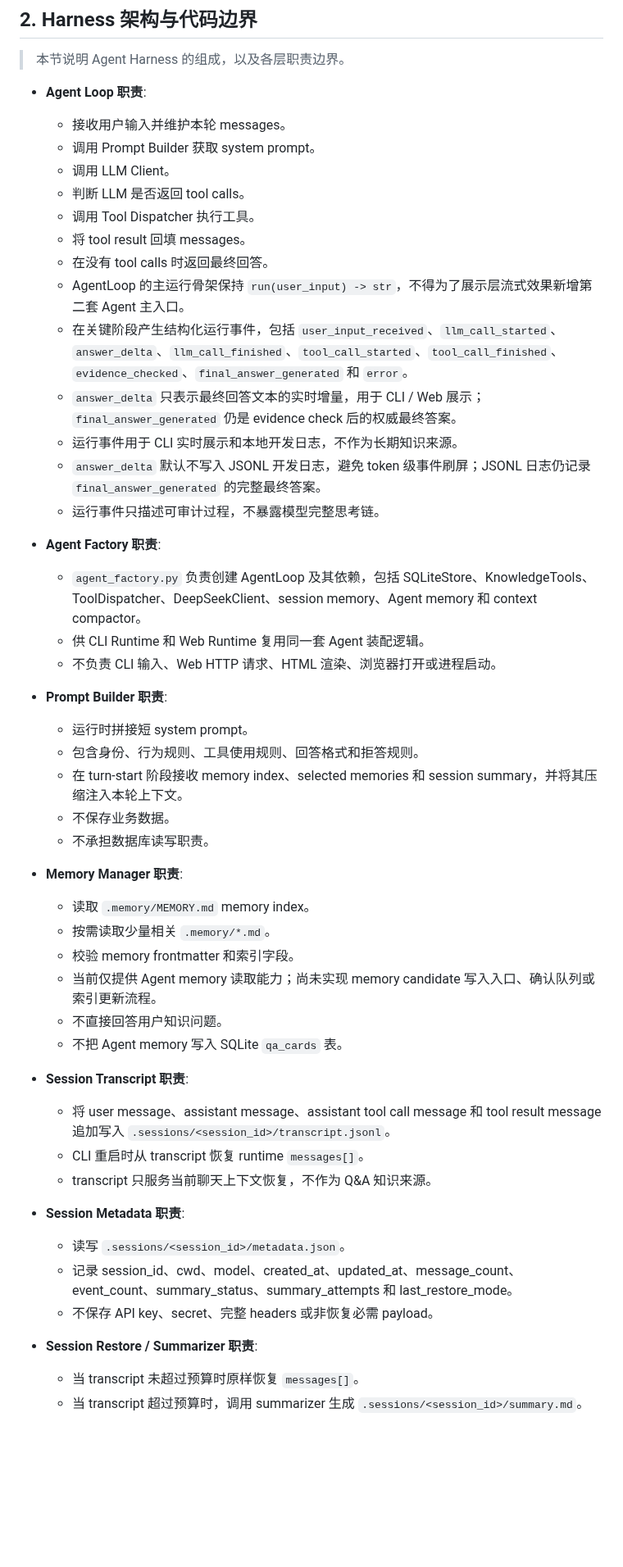
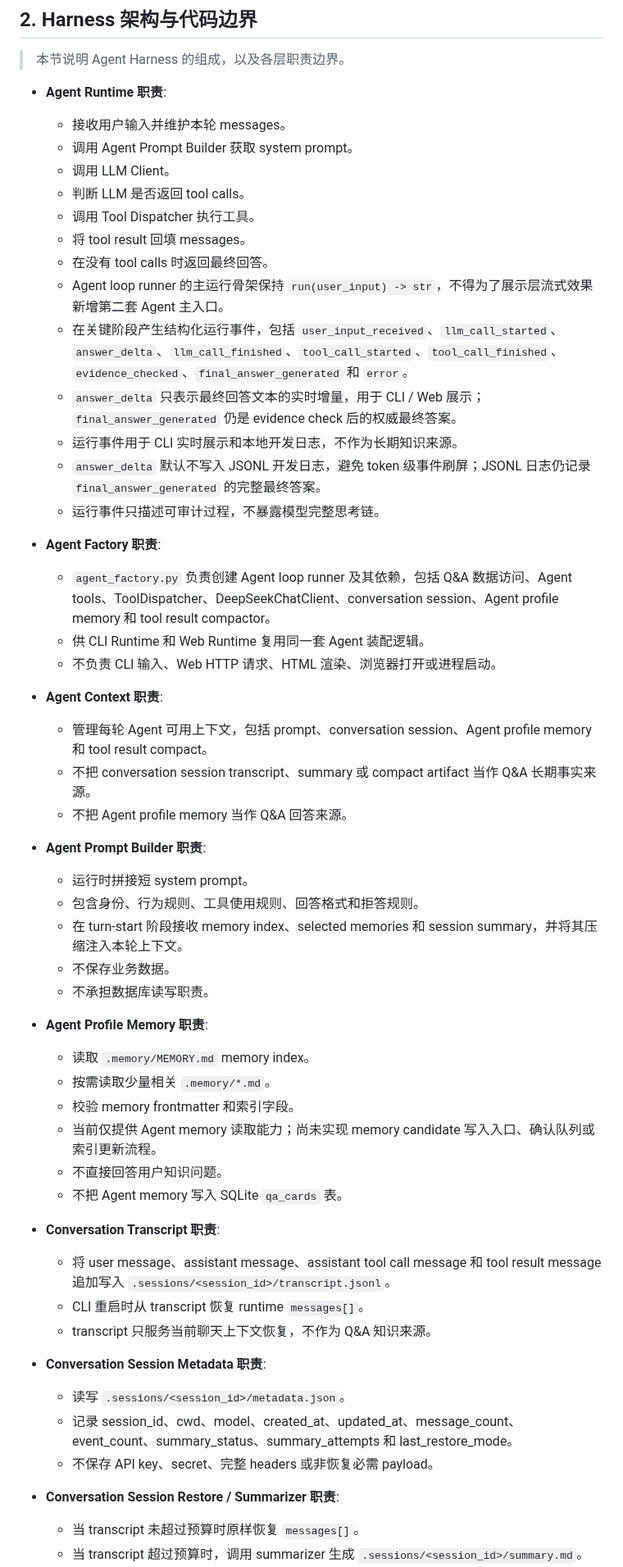
Before and after one commit to squarefive/personal-knowledge-agent-harness, a Markdown page: docs/agents/local-qa-knowledge-agent.md, the part around one of its changes. Shown at 82% size. Rendered like a GitHub page; blank space fills up the shorter version.

```diff
--- a/docs/agents/local-qa-knowledge-agent.md
+++ b/docs/agents/local-qa-knowledge-agent.md
@@ -143,15 +143,15 @@ last_updated: "2026-06-14"
 
 > 本节说明 Agent Harness 的组成，以及各层职责边界。
 
-- **Agent Loop 职责**:
+- **Agent Runtime 职责**:
   - 接收用户输入并维护本轮 messages。
-  - 调用 Prompt Builder 获取 system prompt。
+  - 调用 Agent Prompt Builder 获取 system prompt。
   - 调用 LLM Client。
   - 判断 LLM 是否返回 tool calls。
   - 调用 Tool Dispatcher 执行工具。
   - 将 tool result 回填 messages。
   - 在没有 tool calls 时返回最终回答。
-  - AgentLoop 的主运行骨架保持 `run(user_input) -> str`，不得为了展示层流式效果新增第二套 Agent 主入口。
+  - Agent loop runner 的主运行骨架保持 `run(user_input) -> str`，不得为了展示层流式效果新增第二套 Agent 主入口。
   - 在关键阶段产生结构化运行事件，包括 `user_input_received`、`llm_call_started`、`answer_delta`、`llm_call_finished`、`tool_call_started`、`tool_call_finished`、`evidence_checked`、`final_answer_generated` 和 `error`。
   - `answer_delta` 只表示最终回答文本的实时增量，用于 CLI / Web 展示；`final_answer_generated` 仍是 evidence check 后的权威最终答案。
   - 运行事件用于 CLI 实时展示和本地开发日志，不作为长期知识来源。
@@ -159,18 +159,23 @@ last_updated: "2026-06-14"
   - 运行事件只描述可审计过程，不暴露模型完整思考链。
 
 - **Agent Factory 职责**:
-  - `agent_factory.py` 负责创建 AgentLoop 及其依赖，包括 SQLiteStore、KnowledgeTools、ToolDispatcher、DeepSeekClient、session memory、Agent memory 和 context compactor。
+  - `agent_factory.py` 负责创建 Agent loop runner 及其依赖，包括 Q&A 数据访问、Agent tools、ToolDispatcher、DeepSeekChatClient、conversation session、Agent profile memory 和 tool result compactor。
   - 供 CLI Runtime 和 Web Runtime 复用同一套 Agent 装配逻辑。
   - 不负责 CLI 输入、Web HTTP 请求、HTML 渲染、浏览器打开或进程启动。
 
-- **Prompt Builder 职责**:
+- **Agent Context 职责**:
+  - 管理每轮 Agent 可用上下文，包括 prompt、conversation session、Agent profile memory 和 tool result compact。
+  - 不把 conversation session transcript、summary 或 compact artifact 当作 Q&A 长期事实来源。
+  - 不把 Agent profile memory 当作 Q&A 回答来源。
+
+- **Agent Prompt Builder 职责**:
   - 运行时拼接短 system prompt。
   - 包含身份、行为规则、工具使用规则、回答格式和拒答规则。
   - 在 turn-start 阶段接收 memory index、selected memories 和 session summary，并将其压缩注入本轮上下文。
   - 不保存业务数据。
   - 不承担数据库读写职责。
 
-- **Memory Manager 职责**:
+- **Agent Profile Memory 职责**:
   - 读取 `.memory/MEMORY.md` memory index。
   - 按需读取少量相关 `.memory/*.md`。
   - 校验 memory frontmatter 和索引字段。
@@ -178,17 +183,17 @@ last_updated: "2026-06-14"
   - 不直接回答用户知识问题。
   - 不把 Agent memory 写入 SQLite `qa_cards` 表。
 
-- **Session Transcript 职责**:
+- **Conversation Transcript 职责**:
   - 将 user message、assistant message、assistant tool call message 和 tool result message 追加写入 `.sessions/<session_id>/transcript.jsonl`。
   - CLI 重启时从 transcript 恢复 runtime `messages[]`。
   - transcript 只服务当前聊天上下文恢复，不作为 Q&A 知识来源。
 
-- **Session Metadata 职责**:
+- **Conversation Session Metadata 职责**:
   - 读写 `.sessions/<session_id>/metadata.json`。
   - 记录 session_id、cwd、model、created_at、updated_at、message_count、event_count、summary_status、summary_attempts 和 last_restore_mode。
   - 不保存 API key、secret、完整 headers 或非恢复必需 payload。
 
-- **Session Restore / Summarizer 职责**:
+- **Conversation Session Restore / Summarizer 职责**:
   - 当 transcript 未超过预算时原样恢复 `messages[]`。
   - 当 transcript 超过预算时，调用 summarizer 生成 `.sessions/<session_id>/summary.md`。
   - summarizer 最多重试 3 次。
```
Also changed, not shown: other parts of docs/agents/local-qa-knowledge-agent.md (+63 -56 lines).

◆ **What is expected**: The answer must be an exact copy of the records, with no images in it.

◆ **Solution for this task**:
Before and after one commit to squarefive/personal-knowledge-agent-harness, a Markdown page: docs/agents/local-qa-knowledge-agent.md, the part around one of its changes. Shown at 82% size. Rendered like a GitHub page; blank space fills up the shorter version.

```diff
--- a/docs/agents/local-qa-knowledge-agent.md
+++ b/docs/agents/local-qa-knowledge-agent.md
@@ -143,15 +143,15 @@ last_updated: "2026-06-14"
 
 > 本节说明 Agent Harness 的组成，以及各层职责边界。
 
-- **Agent Loop 职责**:
+- **Agent Runtime 职责**:
   - 接收用户输入并维护本轮 messages。
-  - 调用 Prompt Builder 获取 system prompt。
+  - 调用 Agent Prompt Builder 获取 system prompt。
   - 调用 LLM Client。
   - 判断 LLM 是否返回 tool calls。
   - 调用 Tool Dispatcher 执行工具。
   - 将 tool result 回填 messages。
   - 在没有 tool calls 时返回最终回答。
-  - AgentLoop 的主运行骨架保持 `run(user_input) -> str`，不得为了展示层流式效果新增第二套 Agent 主入口。
+  - Agent loop runner 的主运行骨架保持 `run(user_input) -> str`，不得为了展示层流式效果新增第二套 Agent 主入口。
   - 在关键阶段产生结构化运行事件，包括 `user_input_received`、`llm_call_started`、`answer_delta`、`llm_call_finished`、`tool_call_started`、`tool_call_finished`、`evidence_checked`、`final_answer_generated` 和 `error`。
   - `answer_delta` 只表示最终回答文本的实时增量，用于 CLI / Web 展示；`final_answer_generated` 仍是 evidence check 后的权威最终答案。
   - 运行事件用于 CLI 实时展示和本地开发日志，不作为长期知识来源。
@@ -159,18 +159,23 @@ last_updated: "2026-06-14"
   - 运行事件只描述可审计过程，不暴露模型完整思考链。
 
 - **Agent Factory 职责**:
-  - `agent_factory.py` 负责创建 AgentLoop 及其依赖，包括 SQLiteStore、KnowledgeTools、ToolDispatcher、DeepSeekClient、session memory、Agent memory 和 context compactor。
+  - `agent_factory.py` 负责创建 Agent loop runner 及其依赖，包括 Q&A 数据访问、Agent tools、ToolDispatcher、DeepSeekChatClient、conversation session、Agent profile memory 和 tool result compactor。
   - 供 CLI Runtime 和 Web Runtime 复用同一套 Agent 装配逻辑。
   - 不负责 CLI 输入、Web HTTP 请求、HTML 渲染、浏览器打开或进程启动。
 
-- **Prompt Builder 职责**:
+- **Agent Context 职责**:
+  - 管理每轮 Agent 可用上下文，包括 prompt、conversation session、Agent profile memory 和 tool result compact。
+  - 不把 conversation session transcript、summary 或 compact artifact 当作 Q&A 长期事实来源。
+  - 不把 Agent profile memory 当作 Q&A 回答来源。
+
+- **Agent Prompt Builder 职责**:
   - 运行时拼接短 system prompt。
   - 包含身份、行为规则、工具使用规则、回答格式和拒答规则。
   - 在 turn-start 阶段接收 memory index、selected memories 和 session summary，并将其压缩注入本轮上下文。
   - 不保存业务数据。
   - 不承担数据库读写职责。
 
-- **Memory Manager 职责**:
+- **Agent Profile Memory 职责**:
   - 读取 `.memory/MEMORY.md` memory index。
   - 按需读取少量相关 `.memory/*.md`。
   - 校验 memory frontmatter 和索引字段。
@@ -178,17 +183,17 @@ last_updated: "2026-06-14"
   - 不直接回答用户知识问题。
   - 不把 Agent memory 写入 SQLite `qa_cards` 表。
 
-- **Session Transcript 职责**:
+- **Conversation Transcript 职责**:
   - 将 user message、assistant message、assistant tool call message 和 tool result message 追加写入 `.sessions/<session_id>/transcript.jsonl`。
   - CLI 重启时从 transcript 恢复 runtime `messages[]`。
   - transcript 只服务当前聊天上下文恢复，不作为 Q&A 知识来源。
 
-- **Session Metadata 职责**:
+- **Conversation Session Metadata 职责**:
   - 读写 `.sessions/<session_id>/metadata.json`。
   - 记录 session_id、cwd、model、created_at、updated_at、message_count、event_count、summary_status、summary_attempts 和 last_restore_mode。
   - 不保存 API key、secret、完整 headers 或非恢复必需 payload。
 
-- **Session Restore / Summarizer 职责**:
+- **Conversation Session Restore / Summarizer 职责**:
   - 当 transcript 未超过预算时原样恢复 `messages[]`。
   - 当 transcript 超过预算时，调用 summarizer 生成 `.sessions/<session_id>/summary.md`。
   - summarizer 最多重试 3 次。
```
Also changed, not shown: other parts of docs/agents/local-qa-knowledge-agent.md (+63 -56 lines).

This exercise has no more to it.